Billboards remind us: Why ESLC?
Did you see the billboards by the Ciresi Walburn Foundation for Children stating, “Minnesota schools are the worst in the nation for our children of color.” Some people were shocked by the facts behind the billboards. From my perspective, the billboards are not about assigning blame to schools, teachers, or anyone. They are challenging us as Minnesotans to consider our core values: Do we really, truly believe every child has potential and should have equal opportunity? If so, what are we going to do about it?
ESLC’s former Executive Director S. Audrey Lindenfelser, SSND, once said to me, “They are all our children.” All of us at ESLC embrace this concept. Regardless of the circumstances of birth—experiences, race, socio-economic status, sexual identity, gender, religion, ethnicity, language spoken at home, or any other label used to categorize people into groups—every child is a human being with potential. Every child in our program is treated with dignity and respect, while receiving the support needed to learn literacy skills. Every child in our program is treated with dignity and respect while receiving the support needed to learn basic literacy skills. That support begins with taking a strength's-based approach to learning.

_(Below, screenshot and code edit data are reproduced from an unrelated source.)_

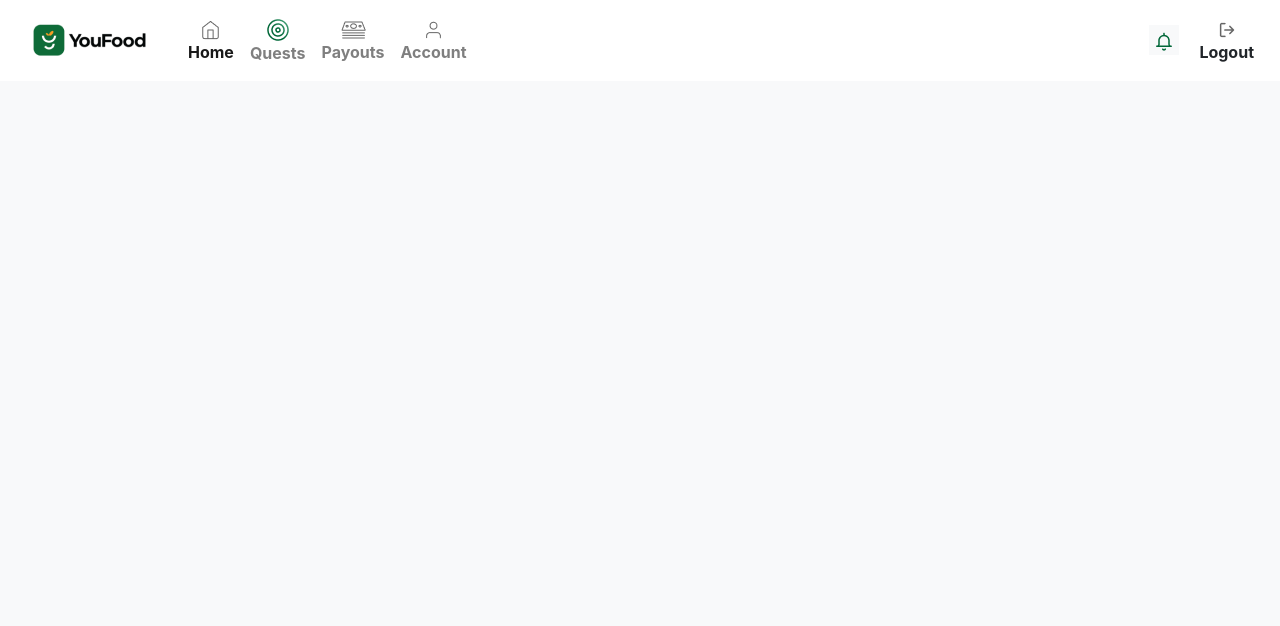
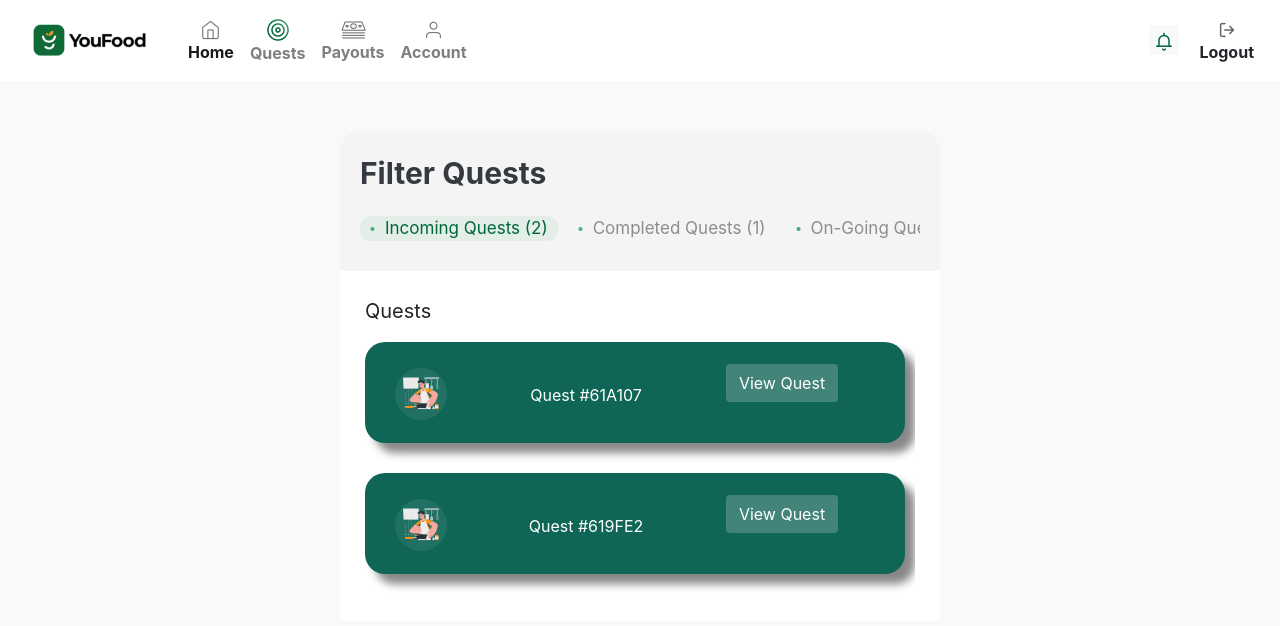
Before and after one commit to Stanyke/You-Food-React-App, a React (Create React App) app: page /quests in a window 1280 px wide. Shown: the top 626 px of the page. Built offline with nearby package versions, Linux system fonts and the light colour scheme.

Commit message:
Added filter page

```diff
--- a/src/App.js
+++ b/src/App.js
@@ -10,6 +10,7 @@
 import Dashboard from './pages/Dashboard';
 import Quests from './pages/Quests';
 import OrderItem from './pages/OrderItem';
+import AllQuests from './pages/AllQuests';
 
 function App() {
   return (
@@ -18,6 +19,7 @@
         <Navbar />
         <Routes>
           <Route path="/" element={<Dashboard />} />
+          <Route path="/quests" element={<AllQuests />} />
           <Route path="/quests/:id" element={<Quests />} />
           <Route path="/orders/:id" element={<OrderItem />} />
         </Routes>
--- a/src/assets/styles/quests.css
+++ b/src/assets/styles/quests.css
@@ -7,10 +7,10 @@
 }
 
 .contentHeader.quests {
-  height: 120px;
+  height: auto;
   background: #f4f4f4;
   font-size: 30px;
-  padding: 25px;
+  padding: 20px;
   color: #000;
   border-radius: 20px 20px 0px 0px;
 }
@@ -18,6 +18,7 @@
 .contentHeader.quests .title {
   color: #016738;
   font-weight: bold;
+  margin-bottom: 20px;
 }
 
 .contentHeader.quests .title .navIcon img {
@@ -113,10 +114,17 @@
   cursor: pointer;
 }
 
+@media (max-width: 776px) {
+  .contentContainer.quests {
+    height: auto;
+    max-width: 90%;
+    margin: 50px auto 100px;
+  }
+}
+
 @media (max-width: 768px) {
   .contentHeader.quests .title {
-    font-weight: 600;
-    font-size: 15px;
+    font-size: 20px;
   }
 
   .contentHeader.quests .title .navIcon img {
--- /dev/null
+++ b/src/pages/AllQuests.js
@@ -0,0 +1,163 @@
+import React, { useEffect, useState, useRef } from "react";
+import { useNavigate } from "react-router-dom";
+import "../assets/styles/dashboard.css";
+import QuestImage from "../assets/images/quest.png";
+import ovalDot from "../assets/images/ovalDot.png";
+import useApp from "../store/contexts/AppContext";
+
+export default function AllQuests() {
+  const {
+    appState: { quests },
+    getQuestsFromDb,
+    getQuestsFromTestData,
+  } = useApp();
+
+  const navigate = useNavigate();
+  const initialSelectedQuest = useRef(null);
+
+  const [availableQuests, setAvailableQuests] = useState([]);
+  const [questsStats, setQuestsStats] = useState(null);
+  const [activeTagElement, setActiveTagElement] = useState(null);
+
+  useEffect(() => {
+    getQuestsFromTestData();
+  }, []);
+
+  useEffect(() => {
+    if (Object.values(quests).length) {
+      const filteredQuests = filterQuests(quests);
+
+      let broadcastedQuests = filteredQuests[0];
+
+      const completedQuests = filteredQuests[1];
+
+      const onGoingQuests = filteredQuests[2];
+
+      const updatedQuestsStats = {
+        incoming: broadcastedQuests.length ? broadcastedQuests.length : 0,
+        completed: completedQuests.length ? completedQuests.length : 0,
+        onGoing: onGoingQuests.length ? onGoingQuests.length : 0,
+      };
+
+      setQuestsStats(updatedQuestsStats);
+
+      setAvailableQuests(broadcastedQuests);
+    } else {
+      setAvailableQuests([]);
+      setQuestsStats(null);
+    }
+  }, [quests]);
+
+  const filterQuests = (quests, type) => {
+    const sortedQuests = Object.values(quests).sort(
+      (a, b) => b.updatedAt - a.updatedAt
+    );
+
+    let broadcastedQuests = sortedQuests.filter((questData) => {
+      return questData.status.toLowerCase() === "broadcasting";
+    });
+
+    const completedQuests = sortedQuests.filter((questData) => {
+      return questData.status.toLowerCase() === "completed";
+    });
+
+    const onGoingQuests = sortedQuests.filter((questData) => {
+      return (
+        questData.status.toLowerCase() === "active" ||
+        questData.status.toLowerCase() === "processing"
+      );
+    });
+
+    return [broadcastedQuests, completedQuests, onGoingQuests];
+  };
+
+  const toggleCategories = (e, type) => {
+    if (e.nodeName.toLowerCase() !== "img") {
+      if (activeTagElement) {
+        activeTagElement.className = "";
+      }
+
+      if (activeTagElement !== e) {
+        const filteredQuests = filterQuests(quests);
+
+        if (initialSelectedQuest.current !== e) {
+          initialSelectedQuest.current.className = "";
+        }
+        e.className = "active";
+        setActiveTagElement(e);
+        if (type === "incoming") {
+          setAvailableQuests(filteredQuests[0]);
+        } else if (type === "completed") {
+          setAvailableQuests(filteredQuests[1]);
+        } else if (type === "on-going") {
+          setAvailableQuests(filteredQuests[2]);
+        }
+      }
+    }
+  };
+
+  return (
+    <div>
+      <div className="contentContainer quests">
+        <div className="contentHeader quests">
+          <div className="title text-dark">Filter Quests</div>
+          <div className="listBox">
+            <div
+              onClick={(e) => toggleCategories(e.target, "incoming")}
+              className="active"
+              ref={initialSelectedQuest}
+            >
+              <img src={ovalDot} alt="oval dot" />
+              Incoming Quests ({questsStats?.incoming})
+            </div>
+            <div onClick={(e) => toggleCategories(e.target, "completed")}>
+              <img src={ovalDot} alt="oval dot" />
+              Completed Quests ({questsStats?.completed})
+            </div>
+            <div onClick={(e) => toggleCategories(e.target, "on-going")}>
+              <img src={ovalDot} alt="oval dot" />
+              On-Going Quests ({questsStats?.onGoing})
+            </div>
+          </div>
+        </div>
+
+        <div className="contentBody dashboard">
+          <div className="allQuestsContainer">
+            {Object.values(availableQuests).length ? (
+              <p className="text-title">Quests</p>
+            ) : <p className="text-title text-center">Quests Empty</p>}
+            {Object.values(availableQuests).length
+              ? Object.values(availableQuests).map((quest) => {
+                  const shortQuestId = quest._id.substring(0, 6).toUpperCase();
+
+                  return (
+                    <div className="firstSection" key={quest._id}>
+                      <div className="item">
+                        <img src={QuestImage} alt="quest" />
+                      </div>
+                      <div className="item2">Quest #{shortQuestId}</div>
+                      <div className="item3">
+                        <button
+                          type="button"
+                          className="btn questBtn"
+                          onClick={() => {
+                            navigate("/quests/" + quest._id, {
+                              state: {
+                                quest: quest,
+                              },
+                            });
+                          }}
+                        >
+                          View Quest
+                        </button>
+                      </div>
+                    </div>
+                  );
+                })
+              : null}
+          </div>
+        </div>
+      </div>
+    </div>
+  );
+}
```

My values and faith compel me to find ways to improve our programs and services with a single purpose. Every child acquires the foundational skills required to learn to read, write, and speak. My values also compel me to keep asking you to support the children financially and with your time and talent.
East Side Learning Center’s Literacy Mentoring programs have a positive impact on each child because of four key practices:

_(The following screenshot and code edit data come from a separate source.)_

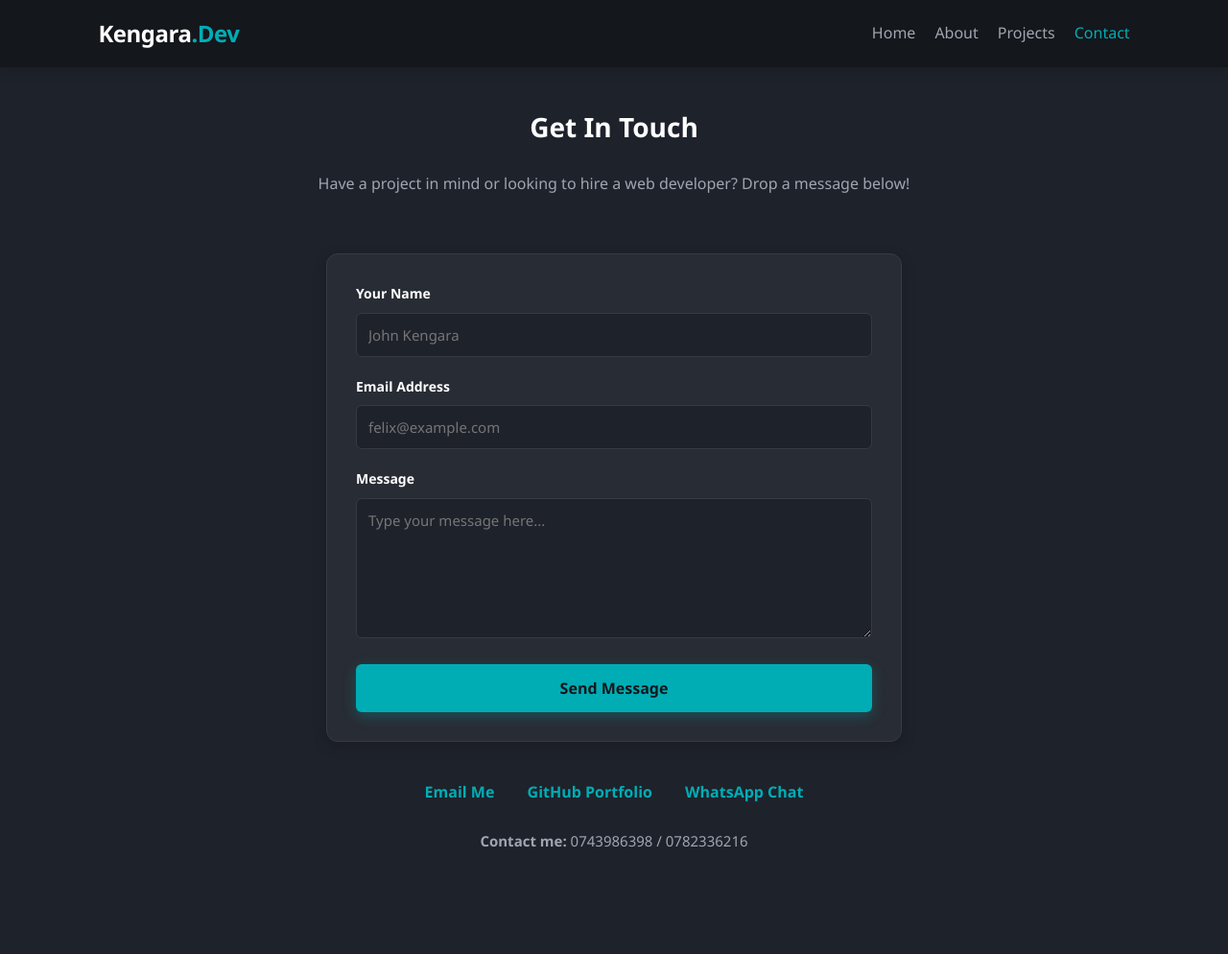
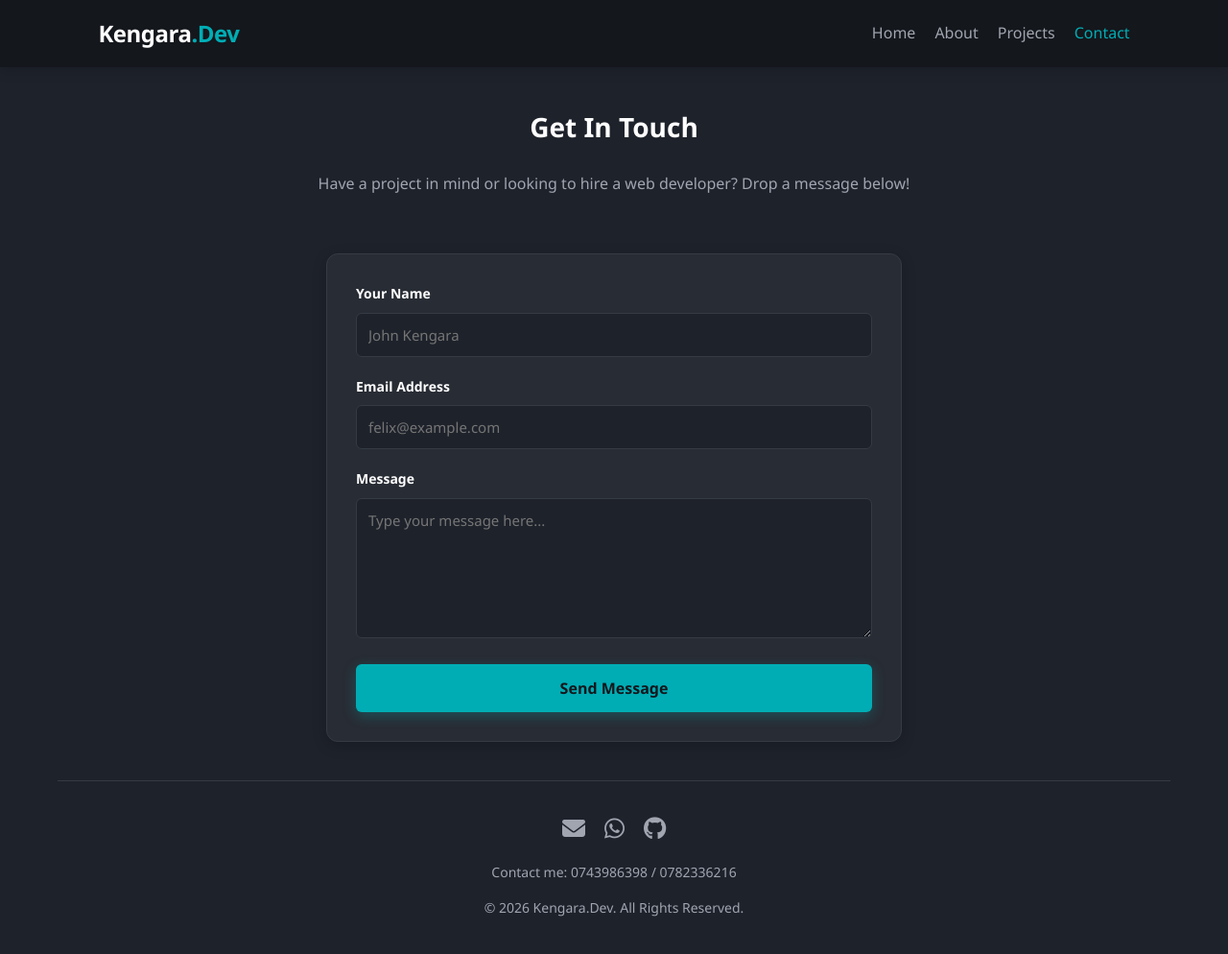
Before and after one commit to Kengaraa/Portfolio, a plain HTML site: page contact.html in a window 1280 px wide. Shown: the whole page at 96% size. Before the commit the page ends 928 px from the top, so only its background shows below. Drawn offline with Linux system fonts and the light colour scheme.

Commit message:
feat: complete project live links and structural footer icons with email

```diff
--- a/contact.html
+++ b/contact.html
@@ -50,15 +50,20 @@
                 <button type="submit" class="submit-btn">Send Message</button>
             </form>
         </div>
-
-        <div class="social-links-container">
-            <a href="mailto:johnkengara07@gmail.com">Email Me</a>
-            <a href="https://github.com/Kengaraa" target="_blank">GitHub Portfolio</a>
-            <a href="https://wa.me/254743986398" target="_blank">WhatsApp Chat</a>
-
-            <div style="margin-top: 25px; color: #a0a5b0; font-size: 15px;">
-                <strong>Contact me:</strong> 0743986398 / 0782336216
-            </div>
-        </div>
+<footer class="footer">
+    <div class="footer-socials">
+        <a href="mailto:johnkengara07@gmail.com" aria-label="Email">
+            <i class="fa-solid fa-envelope"></i>
+        </a>
+        <a href="https://wa.me/254743986398" target="_blank" aria-label="WhatsApp">
+            <i class="fa-brands fa-whatsapp"></i>
+        </a>
+        <a href="https://github.com/Kengaraa" target="_blank" aria-label="GitHub">
+            <i class="fa-brands fa-github"></i>
+        </a>
+    </div>
+    <p>Contact me: 0743986398 / 0782336216</p>
+    <p>&copy; 2026 Kengara.Dev. All Rights Reserved.</p>
+</footer>
 
     </main>
```
Also changed, not shown: about.html (+4 -0 lines), index.html (+4 -0 lines), projects.html (+4 -0 lines).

- You Partner with us. We cannot change the trajectory of a child’s life in isolation. We must partner with community elders, teachers, donors, volunteers, Board members, and parents to meet the unique learning needs of every child in our community. Your contributions make ESLC's programs stronger. During 2019, you have more than $47,000 as individuals to support ESLC's mission. Many of you gave more or for the first time, which helped ESLC earn its 2019 Challenge Grant match from The Katherine B. Andersen Fund of The Saint Paul Foundation. So far this year, Literacy Mentors have provided more than 7,000 hours of tutoring for our children.
- Trained teachers guide the program at every site. In an ideal world, reading instruction for would be individualized to each child's strengths and learning style. With large class sizes, this is challenging, if not impossible, for a teacher to do alone. That’s why ESLC hires teachers to adapt the program for each child. This greater financial investment is worth it. Having an educator review session plans, monitor student reading progress, and review notes of Literacy Mentors (tutors), and listen to teacher and/or parent feedback makes it possible to adjust activities so every child learns. This year, six educators are coordinating services at 11 sites throughout the Twin Cities.
- Scientifically proven materials are adapted for the needs of each child. There is a session plan, but the plan will continue to be adapted based on a child’s culture, experiences, and learning style.
- The majority of ESLC’s Literacy Mentors commit to tutor the same child multiple days a week for an entire year. This relationship with an adult who cares about the child’s reading progress contributes to each child’s relationship skills growth. Without this relationship, it’s harder to coach a child on self-management skills (social emotional learning). Going forward ESLC will be providing deeper training on coaching a child to control their mind, emotions, and bodies enough to focus on learning. Some call it mindfulness training. Others refer to it as teaching a child self-control.
Thank you for all you do as tutors, donors, teachers, and partners to support all of our children. Please copy this URL and share it with friends and family or talk with them about the impact you are making.